= Beginning of Section =

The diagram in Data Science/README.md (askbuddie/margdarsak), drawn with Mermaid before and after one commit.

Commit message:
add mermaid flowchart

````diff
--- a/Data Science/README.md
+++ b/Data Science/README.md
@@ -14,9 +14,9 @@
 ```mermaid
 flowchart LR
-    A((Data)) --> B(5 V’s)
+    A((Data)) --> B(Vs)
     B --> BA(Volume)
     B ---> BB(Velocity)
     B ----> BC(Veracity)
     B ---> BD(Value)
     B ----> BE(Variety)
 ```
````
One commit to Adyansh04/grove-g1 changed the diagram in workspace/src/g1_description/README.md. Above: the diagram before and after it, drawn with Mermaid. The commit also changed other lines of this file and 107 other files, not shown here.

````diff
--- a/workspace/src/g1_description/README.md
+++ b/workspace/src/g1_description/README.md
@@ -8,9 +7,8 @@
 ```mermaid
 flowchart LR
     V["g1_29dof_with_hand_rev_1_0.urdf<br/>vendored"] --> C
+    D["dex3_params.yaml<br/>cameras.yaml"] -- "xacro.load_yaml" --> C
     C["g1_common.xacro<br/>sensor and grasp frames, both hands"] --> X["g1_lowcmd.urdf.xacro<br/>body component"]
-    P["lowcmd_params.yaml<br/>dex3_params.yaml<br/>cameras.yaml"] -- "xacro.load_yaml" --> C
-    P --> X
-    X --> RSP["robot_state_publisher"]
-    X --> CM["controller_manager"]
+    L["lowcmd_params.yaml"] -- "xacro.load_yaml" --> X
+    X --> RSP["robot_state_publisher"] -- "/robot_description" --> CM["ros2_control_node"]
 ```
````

= End of Section =

**What needs to be done**
Every line above that includes the string "cameras" should be counted, and the answer should be that number only.

**The answer**
2